Hofmiller attends the dinner party at Schloss Kekesfalvas, and despite arriving late, makes a good impression until the very end when he makes an outrageous gaffe. Realizing that he has not asked the younger daughter of the house, Edith, to dance, he seeks her out in a distant room and asks her, not realizing that she is disabled and can barely walk even with the aid of crutches. The young woman is traumatized by the invitation and has a kind of nervous seizure.

Therein begins the courtship of weakness by strength that is the theme indicated by the novel’s title. I’ve phrased it that way because I’m seeing a dark side to this subject in its Central European context: the pathological fear of “weakness” by a proto-fascist culture, an outlier example of the xenophobic fear of what’s different.
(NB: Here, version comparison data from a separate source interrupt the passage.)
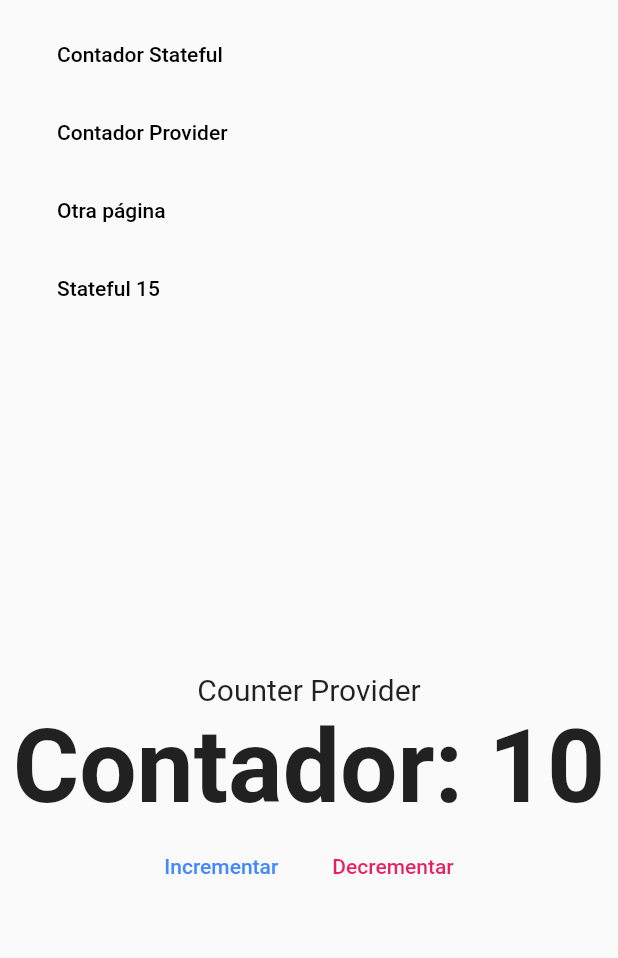
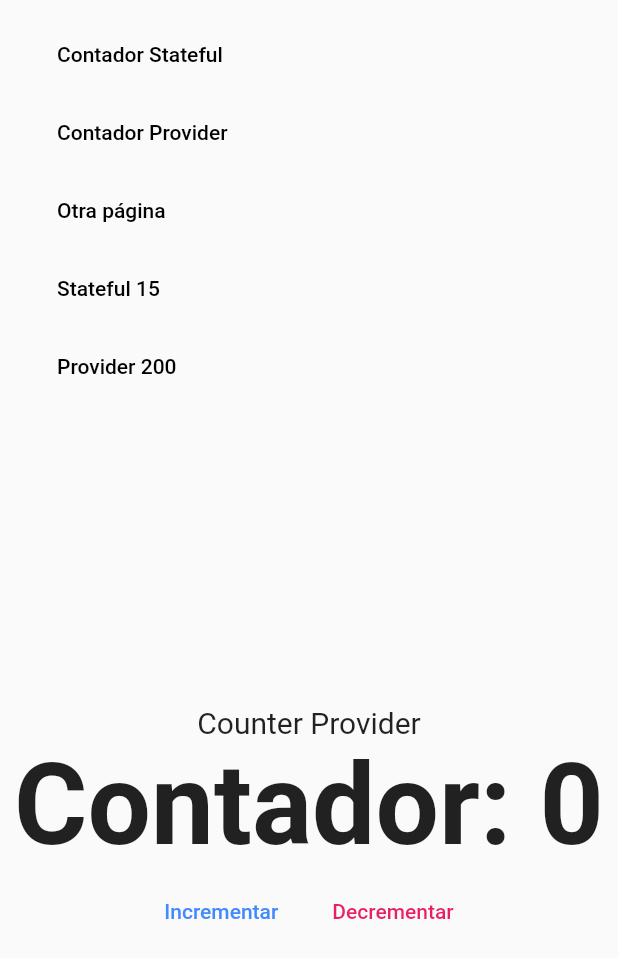
Before and after one commit to CesarArellano/Flutter-Web-Course, a Flutter app: the _CounterProviderPageBody screen opened directly, after a tap on "Contador Provider", on a phone screen of 412 x 824 dp. Shown: the top 958 px of the screen. Run offline on Flutter 3.47's test engine with Material 2 defaults, Android fonts, the phone set to English and light mode, and no system bars; our stand-ins replace fluro, get_it.

Commit message:
Read by Query Params

```diff
--- a/web_bases_2/lib/providers/counter_provider.dart
+++ b/web_bases_2/lib/providers/counter_provider.dart
@@ -1,6 +1,10 @@
 import 'package:flutter/material.dart';
 
 class CounterProvider extends ChangeNotifier {
+
+  CounterProvider( String base ) {
+    _counter = int.tryParse(base) ?? 0;
+  }
 
   int _counter = 10;
 
--- a/web_bases_2/lib/router/router.dart
+++ b/web_bases_2/lib/router/router.dart
@@ -38,13 +38,14 @@
   // Handlers
   static final Handler _counterHandler = Handler(
     handlerFunc: ( context, params ) {
-      // print(params['base']?[0]);
-      return CounterView( base: params['base']![0] );
+      return CounterView( base: params['base']?[0] ?? '0' );
     }
   );
 
   static final Handler _providerCounterHandler = Handler(
-    handlerFunc: ( _, __) => const CounterProviderView()
+    handlerFunc: ( context, params ) {
+      return CounterProviderView( base: params['q']?[0] ?? '0' );
+    }
   );
 
   static final Handler _pageNotFoundHandler = Handler(
--- a/web_bases_2/lib/ui/pages/counter_provider_page.dart
+++ b/web_bases_2/lib/ui/pages/counter_provider_page.dart
@@ -18,7 +18,7 @@
   @override
   Widget build(BuildContext context) {
     return ChangeNotifierProvider(
-      create: ( _ ) => CounterProvider(),
+      create: ( _ ) => CounterProvider('0'),
       child: const _CounterProviderPageBody(),
     );
   }
--- a/web_bases_2/lib/ui/shared/custom_app_menu.dart
+++ b/web_bases_2/lib/ui/shared/custom_app_menu.dart
@@ -58,6 +58,12 @@
             text: 'Stateful 15',
             onPressed: () => locator<NavigationService>().navigateTo('/stateful/15'),
           ),
+          const SizedBox(width: 10),
+          CustomFlatButton(
+            color: Colors.black,
+            text: 'Provider 200',
+            onPressed: () => locator<NavigationService>().navigateTo('/provider?q=200'),
+          ),
         ],
       ),
     );
@@ -102,6 +108,12 @@
             text: 'Stateful 15',
             onPressed: () => locator<NavigationService>().navigateTo('/stateful/15'),
           ),
+          const SizedBox(width: 10),
+          CustomFlatButton(
+            color: Colors.black,
+            text: 'Provider 200',
+            onPressed: () => locator<NavigationService>().navigateTo('/provider?q=200'),
+          ),
         ],
       ),
     );
--- a/web_bases_2/lib/ui/views/counter_provider_view.dart
+++ b/web_bases_2/lib/ui/views/counter_provider_view.dart
@@ -6,20 +6,19 @@
 import 'package:web_bases/ui/shared/custom_flat_button.dart';
 
 
-class CounterProviderView extends StatefulWidget {
+class CounterProviderView extends StatelessWidget {
 
-  const CounterProviderView({Key? key}) : super(key: key);
+  const CounterProviderView({
+    Key? key,
+    required this.base
+  }) : super(key: key);
 
-  @override
-  State<CounterProviderView> createState() => _CounterProviderViewState();
-}
-
-class _CounterProviderViewState extends State<CounterProviderView> {
+  final String base;
 
   @override
   Widget build(BuildContext context) {
     return ChangeNotifierProvider(
-      create: ( _ ) => CounterProvider(),
+      create: ( _ ) => CounterProvider( base ),
       child: const _CounterProviderPageBody(),
     );
   }
```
I don’t think Zweig, with his inheritance of Freudianism and Viennese deep-think, is looking at it that way. The hypothetical, hot house, argument recurs as a leitmotif that those that are strong, beautiful and happy don’t need our love, which they would regard merely as an expected acknowledgment of their gifts, our love as their personal adornment. It’s the weak, the sickly, the unhappy, the disappointed who would be transfigured by our love, and therefore are most deserving of it.

That appears to be Hofmiller’s developing syndrome and Zweig appears to believe that the attitude, and Hofmiller’s relationship to Edith, is pathological. That the civilization, the nation, the army, in which this argument takes place is about to be annihilated by the assassination of Archduke Franz Ferdinand in the closing pages of the novel only adds to the rich irony and masterful finesse of Beware of Pity.